Disagreements are inevitable, but couples must learn how to argue well, or at least do no lasting harm.

All couples argue. The question is, are you simply a fiery emotional pair? Think about those movie scenes where she yells at him, he shouts back that he won’t put up with this anymore, and suddenly they’re kissing passionately. If this is you, disagreement may be your idea of foreplay. But be careful; sticks and stones break bones, but sometimes words really can scar souls and break marriages.

Here’s my diagnosis:

Your fights are healthy if they are infrequent, brief and—despite raised voices and heated words—end up in a resolution where both of you feel loved and heard…and then maybe even have great make-up sex. Your fights are unhealthy if they often involve name-calling or threats to end the relationship, or if they are not resolved and leave one of you feeling frustrated or wronged. In essence, does the fight bring you closer, or push you apart?

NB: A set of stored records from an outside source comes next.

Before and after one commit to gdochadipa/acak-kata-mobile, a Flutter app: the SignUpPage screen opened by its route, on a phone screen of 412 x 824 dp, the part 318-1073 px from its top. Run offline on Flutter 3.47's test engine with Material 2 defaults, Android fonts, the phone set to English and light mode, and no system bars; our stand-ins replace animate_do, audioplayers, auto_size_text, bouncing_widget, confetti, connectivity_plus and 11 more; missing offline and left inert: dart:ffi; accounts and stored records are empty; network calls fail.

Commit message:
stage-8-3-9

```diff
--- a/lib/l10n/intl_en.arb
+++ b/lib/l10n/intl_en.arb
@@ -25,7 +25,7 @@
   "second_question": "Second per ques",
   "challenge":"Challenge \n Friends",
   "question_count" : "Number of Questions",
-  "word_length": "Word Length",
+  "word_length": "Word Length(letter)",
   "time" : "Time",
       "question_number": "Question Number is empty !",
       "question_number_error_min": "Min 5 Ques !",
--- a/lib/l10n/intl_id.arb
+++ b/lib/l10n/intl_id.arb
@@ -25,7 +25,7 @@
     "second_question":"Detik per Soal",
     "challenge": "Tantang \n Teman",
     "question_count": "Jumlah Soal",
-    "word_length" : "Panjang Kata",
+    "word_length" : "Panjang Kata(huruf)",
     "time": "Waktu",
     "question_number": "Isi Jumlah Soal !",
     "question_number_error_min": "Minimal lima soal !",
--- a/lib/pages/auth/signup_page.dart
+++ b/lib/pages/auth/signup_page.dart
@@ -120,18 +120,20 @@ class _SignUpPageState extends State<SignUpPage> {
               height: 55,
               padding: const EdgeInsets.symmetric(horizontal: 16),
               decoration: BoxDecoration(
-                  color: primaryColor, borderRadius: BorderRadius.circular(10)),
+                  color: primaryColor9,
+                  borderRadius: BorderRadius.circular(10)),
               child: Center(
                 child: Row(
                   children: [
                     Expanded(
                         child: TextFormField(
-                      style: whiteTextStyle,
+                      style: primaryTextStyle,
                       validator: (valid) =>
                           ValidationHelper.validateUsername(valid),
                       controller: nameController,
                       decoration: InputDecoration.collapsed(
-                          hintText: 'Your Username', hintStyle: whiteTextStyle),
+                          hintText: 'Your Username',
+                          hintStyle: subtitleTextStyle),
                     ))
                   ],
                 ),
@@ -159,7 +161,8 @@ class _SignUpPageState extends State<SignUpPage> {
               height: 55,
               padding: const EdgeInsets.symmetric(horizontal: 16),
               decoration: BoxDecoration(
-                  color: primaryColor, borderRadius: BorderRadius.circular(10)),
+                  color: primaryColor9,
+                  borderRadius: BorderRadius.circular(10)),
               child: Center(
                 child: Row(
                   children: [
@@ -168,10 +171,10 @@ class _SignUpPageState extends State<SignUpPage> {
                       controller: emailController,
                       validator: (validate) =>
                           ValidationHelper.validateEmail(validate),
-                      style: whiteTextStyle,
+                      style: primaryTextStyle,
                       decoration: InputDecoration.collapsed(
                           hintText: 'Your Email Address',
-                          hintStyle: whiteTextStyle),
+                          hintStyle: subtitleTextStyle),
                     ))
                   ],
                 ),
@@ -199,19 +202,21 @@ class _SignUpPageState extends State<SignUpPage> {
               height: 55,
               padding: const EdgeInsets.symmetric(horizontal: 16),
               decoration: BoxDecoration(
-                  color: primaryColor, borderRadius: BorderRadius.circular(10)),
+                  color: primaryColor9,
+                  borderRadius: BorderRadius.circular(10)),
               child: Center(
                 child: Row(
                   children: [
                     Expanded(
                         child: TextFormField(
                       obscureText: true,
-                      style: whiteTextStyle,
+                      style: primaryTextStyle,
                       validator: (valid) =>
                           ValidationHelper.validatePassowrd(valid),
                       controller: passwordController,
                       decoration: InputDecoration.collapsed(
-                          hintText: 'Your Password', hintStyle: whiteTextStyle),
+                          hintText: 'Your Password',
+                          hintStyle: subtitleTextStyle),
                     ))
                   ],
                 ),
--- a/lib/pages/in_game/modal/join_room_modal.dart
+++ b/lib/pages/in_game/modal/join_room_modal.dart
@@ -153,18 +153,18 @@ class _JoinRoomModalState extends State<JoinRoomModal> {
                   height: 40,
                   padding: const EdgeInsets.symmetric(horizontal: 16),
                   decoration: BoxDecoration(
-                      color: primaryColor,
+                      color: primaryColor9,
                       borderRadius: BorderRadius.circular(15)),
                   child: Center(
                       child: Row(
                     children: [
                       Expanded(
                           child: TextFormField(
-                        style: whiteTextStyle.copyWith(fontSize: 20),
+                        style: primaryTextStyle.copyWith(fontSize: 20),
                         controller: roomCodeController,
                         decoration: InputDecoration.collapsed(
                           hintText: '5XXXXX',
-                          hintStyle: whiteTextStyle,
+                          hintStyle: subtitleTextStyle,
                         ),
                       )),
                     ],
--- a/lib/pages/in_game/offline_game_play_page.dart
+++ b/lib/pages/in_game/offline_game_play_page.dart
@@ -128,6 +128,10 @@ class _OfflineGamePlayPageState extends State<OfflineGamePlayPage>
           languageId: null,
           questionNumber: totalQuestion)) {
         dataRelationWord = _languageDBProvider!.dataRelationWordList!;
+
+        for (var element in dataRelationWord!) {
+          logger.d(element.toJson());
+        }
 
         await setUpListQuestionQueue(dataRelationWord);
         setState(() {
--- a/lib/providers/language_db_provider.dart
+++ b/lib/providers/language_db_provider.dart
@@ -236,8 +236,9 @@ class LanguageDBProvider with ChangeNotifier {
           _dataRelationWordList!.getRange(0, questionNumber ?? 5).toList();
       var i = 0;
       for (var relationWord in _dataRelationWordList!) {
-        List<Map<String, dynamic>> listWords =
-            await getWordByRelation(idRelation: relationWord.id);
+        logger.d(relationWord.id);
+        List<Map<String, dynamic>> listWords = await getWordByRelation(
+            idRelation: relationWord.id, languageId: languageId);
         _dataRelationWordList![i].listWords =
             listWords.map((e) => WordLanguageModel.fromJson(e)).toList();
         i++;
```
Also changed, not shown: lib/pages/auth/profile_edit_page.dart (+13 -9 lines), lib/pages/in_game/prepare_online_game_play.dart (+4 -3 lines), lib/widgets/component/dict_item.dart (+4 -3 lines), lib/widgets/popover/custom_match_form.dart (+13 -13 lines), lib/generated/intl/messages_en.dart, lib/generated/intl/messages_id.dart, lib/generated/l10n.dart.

Most couples speak rudely to each other at least some of the time. And in my experience, even couples who have a great rapport in public can have a startlingly high incidence of verbal abuse behind closed doors. Research shows that your relationship is likely to end in divorce if you frequently resort to personal criticism, contempt, or withdrawing and shutting down. But fortunately, anger management and communication skills can be learned. If your arguments are frequent and destructive to the relationship don’t make excuses; make an appointment with a professional and get some help.

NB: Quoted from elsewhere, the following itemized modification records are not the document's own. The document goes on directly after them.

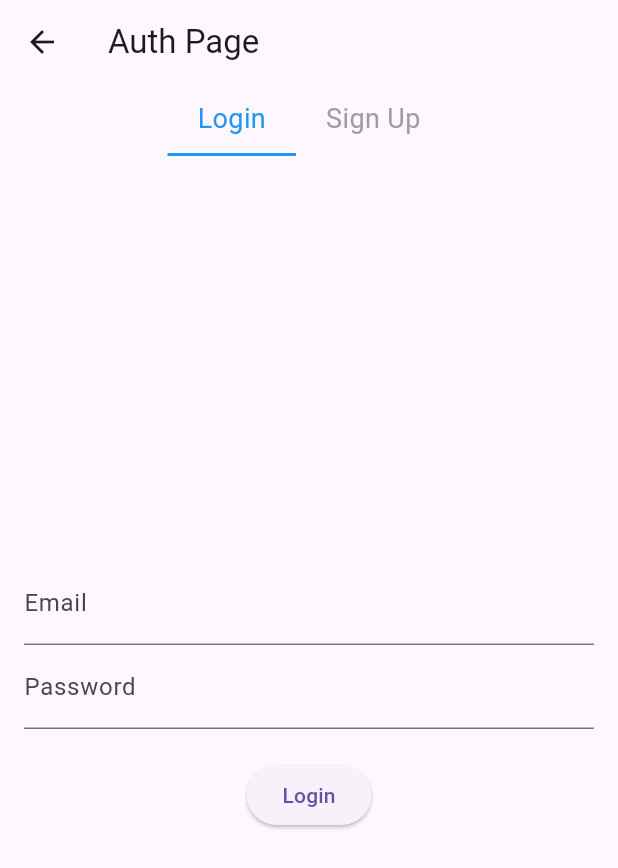
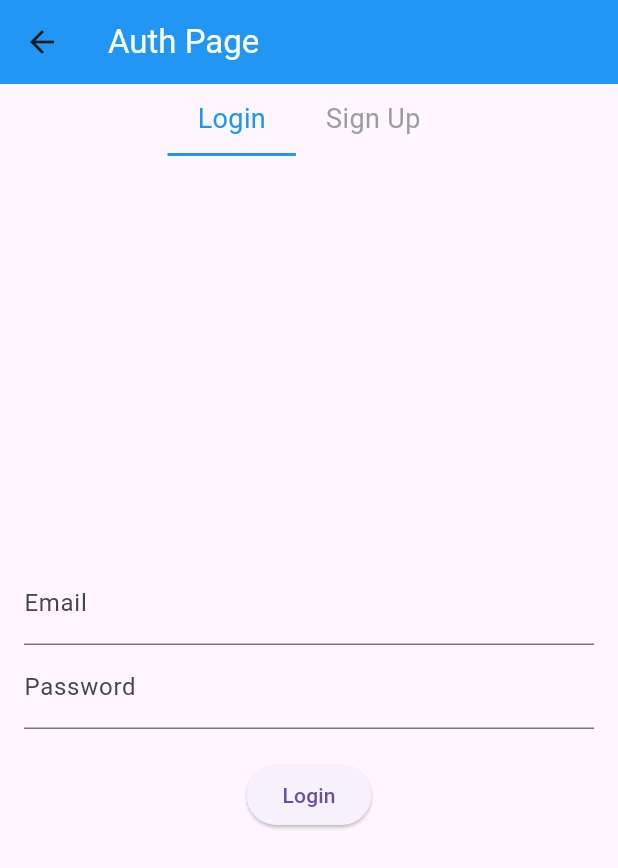
Before and after one commit to muzamil-dev/Peer-Review-MERN-Stack, a Flutter app: the LoginSignup screen opened by its route, on a phone screen of 412 x 824 dp. Shown: the top 868 px of the screen. Run offline on Flutter 3.47's test engine with Material 3 defaults, Android fonts, the phone set to English and light mode, and no system bars; generated files the repository leaves out were written again.

```diff
--- a/flutter_application/lib/src/login-signup/loginsignup.dart
+++ b/flutter_application/lib/src/login-signup/loginsignup.dart
@@ -1,4 +1,5 @@
 import 'package:flutter/material.dart';
+import 'package:flutter_application/components/MainAppBar.dart';
 
 class LoginSignup extends StatefulWidget {
   const LoginSignup({super.key});
@@ -27,8 +28,8 @@ class _LoginSignupState extends State<LoginSignup> {
   @override
   Widget build(BuildContext context) {
     return Scaffold(
-      appBar: AppBar(
-        title: Text('Auth Page'),
+      appBar: MainAppBar(
+        title: 'Auth Page',
       ),
       body: Column(
         children: [
```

Disagreements are inevitable, but couples must learn how to argue well, or at least do no lasting harm. Let’s face it, tantrums were cute when you were 3, but not at 43. So here are two rules to ensure a fair fight.

Adopt the mantra that your partner is not always wrong, just different.

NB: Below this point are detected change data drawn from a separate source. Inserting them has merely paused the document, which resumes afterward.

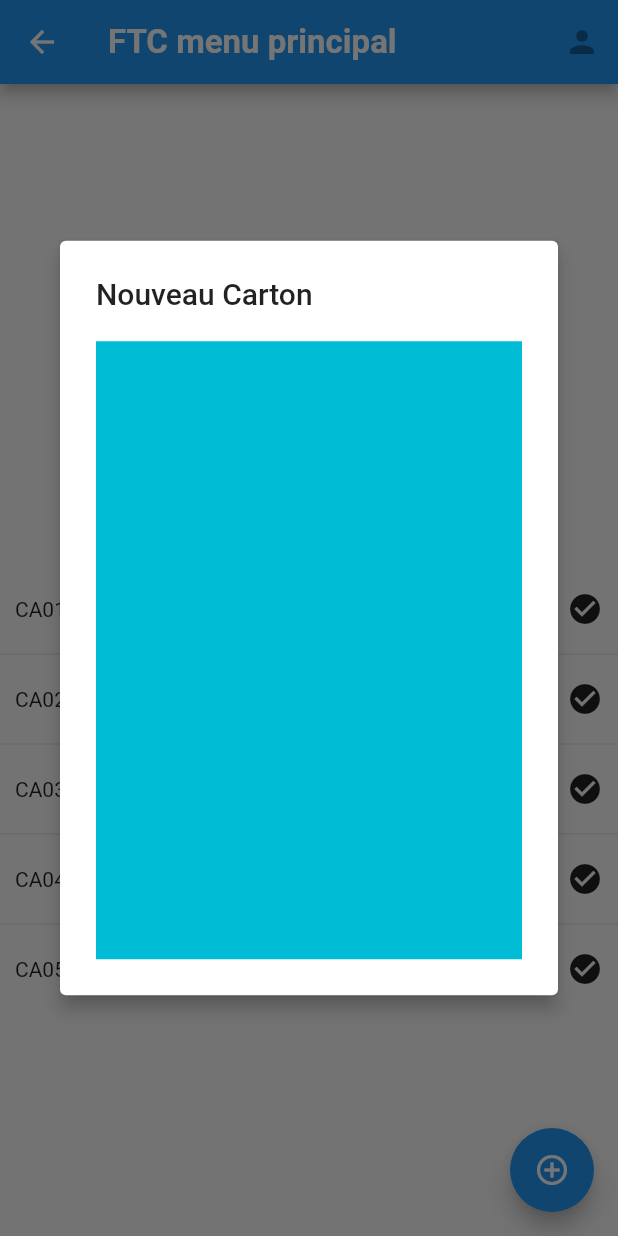
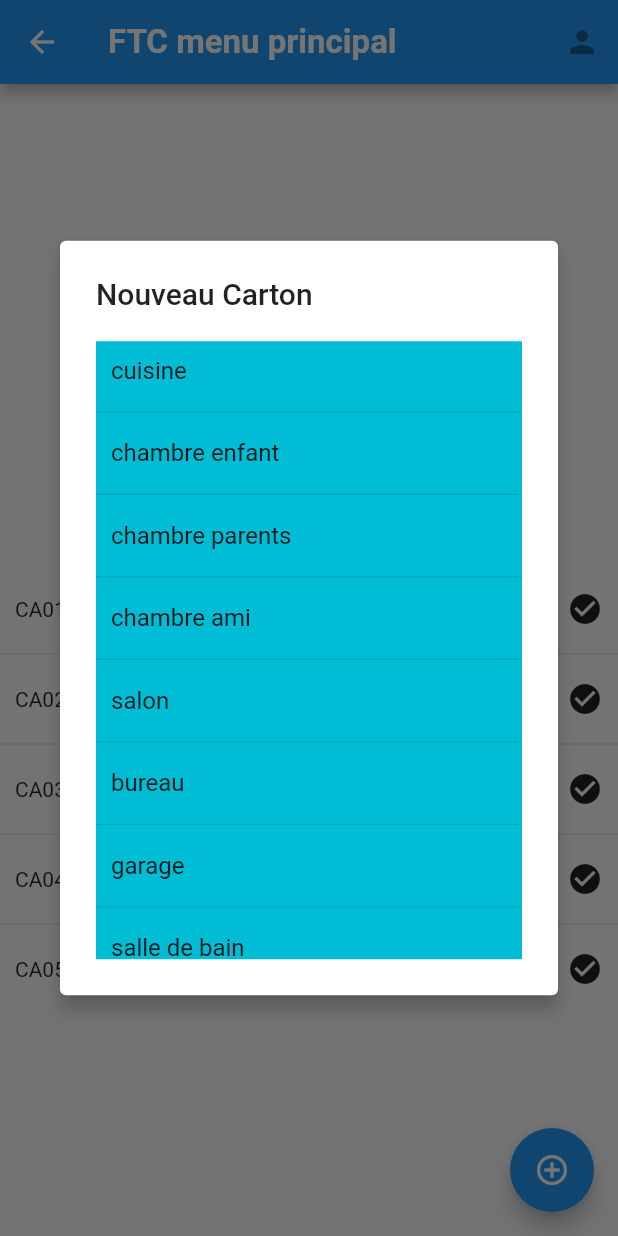
Before and after one commit to kemrode/ftc_flutter, a Flutter app: the HouseMoveMainView screen opened directly with empty values, after a tap on the "add circle outline" icon, on a phone screen of 412 x 824 dp. Run offline on Flutter 3.47's test engine with Material 2 defaults, Android fonts, the phone set to English and light mode, and no system bars.

Commit message:
display list of rooms in newBox

```diff
--- a/lib/Pages/houseMoveMainView.dart
+++ b/lib/Pages/houseMoveMainView.dart
@@ -1,4 +1,5 @@
 import 'package:flutter/material.dart';
+import 'package:untitled/Pages/newBoxView.dart';
 
 class HouseMoveMainView extends StatefulWidget {
   final String houseMoveName;
@@ -11,6 +12,43 @@ class HouseMoveMainView extends StatefulWidget {
 class _HouseMoveMainViewState extends State<HouseMoveMainView> {
 
   List<String> boxes = ["CA01","CA02","CA03","CA04","CA05"];
+
+
+  Map<String, String> rooms = {
+    "cuisine":"CUI",
+    "chambre enfant":"CHE",
+    "chambre parents":"CHP",
+    "chambre ami":"CHA",
+    "salon":"SAL",
+    "bureau":"BUR",
+    "garage":"GAR",
+    "salle de bain":"SDB",
+  };
+  List<String> listOfRooms = ["cuisine", "chambre enfant", "chambre parents", "chambre ami", "salon", "bureau", "garage", "salle de bain"];
+  List<String> listOfKitchenItems = [
+    "casseroles","petits ustensiles","assiettes","verres","bols","couverts","plats","conserves",
+    "produit entretien"
+  ];
+  List<String> listOfKidsItem = [
+    "jouets","jeux","livres enfants","vêtements enfant","couverture","draps","alèze","affaires bébé",
+    "oreiller","couette"
+  ];
+  List<String> listOfParents = [
+    "drap","couverture","couette","oreillers","vêtements homme","vêtements femme","grande tenue",
+    "lampe de chevet"
+  ];
+  List<String> listOfFriendRoom = [
+    "drap","oreiller","couverture","lampe de chevet","matériel scrap"
+  ];
+  List<String> listOfMainRoom = [
+    "assiette","luminaire","livres","bd","manga","dvd","cd","jeux vidéos","couverts","verres"
+  ];
+  List<String> listOfDesk = [
+    "administratif","ordinateur","petit matériel de bureau","feuilles blanches","cahiers"
+  ];
+  List<String> listOfBathroom = [
+    "savons","shampooing","serviettes","gants de toilette","matériel salle de bain"
+  ];
 
   List<Widget> itemBoxes() {
     List<Widget> items = [];
@@ -30,6 +68,19 @@ class _HouseMoveMainViewState extends State<HouseMoveMainView> {
         children: [
           Text(element),
           const Icon(Icons.check_circle)
+        ],
+      ),
+    );
+  }
+
+  Widget boxesSelectionView(String element) {
+    return Padding(
+        padding: EdgeInsets.all(10),
+      child: Row(
+        mainAxisSize: MainAxisSize.max,
+        mainAxisAlignment: MainAxisAlignment.spaceBetween,
+        children: [
+          Text(element),
         ],
       ),
     );
@@ -98,6 +149,13 @@ class _HouseMoveMainViewState extends State<HouseMoveMainView> {
       ),
       floatingActionButton: FloatingActionButton(
         onPressed: () {
+          // final newBoxView = NewBoxView();
+          // Navigator.of(context).pop();
+          // Navigator.of(context).push(
+          //   MaterialPageRoute(builder: (BuildContext ctx) {
+          //     return newBoxView;
+          //   })
+          // );
           AlertDialog alert = newBoxAlert();
           showDialog(
               context: context,
@@ -129,7 +187,19 @@ class _HouseMoveMainViewState extends State<HouseMoveMainView> {
                   child: Row(
                     mainAxisSize: MainAxisSize.max,
                     mainAxisAlignment: MainAxisAlignment.start,
-                    children: [],
+                    children: [
+                      Expanded(child: ListView.separated(
+                          scrollDirection: Axis.vertical,
+                          shrinkWrap: true,
+                          itemBuilder: (BuildContext context, int index) {
+                            return boxesSelectionView(listOfRooms[index]);
+                          },
+                          separatorBuilder: (BuildContext context, int index) {
+                            return const Divider();
+                          },
+                          itemCount: listOfRooms.length))
+
+                    ],
                   )
               ),
             ],
```
Also changed, not shown: lib/Pages/mainMenu.dart (+0 -34 lines), lib/Pages/newBoxView.dart (added, +51 -0 lines).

In my private practice, I teach couples that the root cause of their fighting is an egotistical attachment to their own world view. I hold up the clock that sits on my end table, turn the face toward the woman and ask her to describe it. “It’s a gold, octagonal object with Roman numerals.” Then I flip the clock around and ask her partner to describe it. “It’s a black, plastic object with a kickstand.” I then ask, “Which one of you is right?” Usually the couple laughs, realize they are seeing two different sides to the same thing and agree that, indeed, all of their arguments stem from the insistence that their own perspective is the Right, the Best, the Only one.

Just like hysterical toddlers, so-called grown-ups need a time out when they can’t control themselves. The fight-or-flight biochemistry that floods us when we get angry or fearful literally makes us temporarily insane. We must short-circuit this in order to prevent the carnage to our relationship, calm down, and try again later. In the history of marriage, no couple ever solved a problem by arguing for hours after midnight. So stop! When a storm is brewing, call a time out. Then head to separate rooms for exactly 30 minutes. This is far harder than it sounds. Usually one person wants to chase the other and “deal with this right now,” while the other wants to hide for days and hope that it all goes away. The time out gives the Pursuer the guarantee that things will be dealt with in 30 minutes and the Distancer time to calm down and regroup.

When you come back together, ask your partner, “Okay, what do you see from your side of the clock?” By acknowledging that your partner has a different perspective on the same situation, you move from confrontation to understanding and collaboration. Marriage will not always be easy, but you signed on for better or for worse. Learn these skills, make things better-—and make love, not war. Then get some sleep.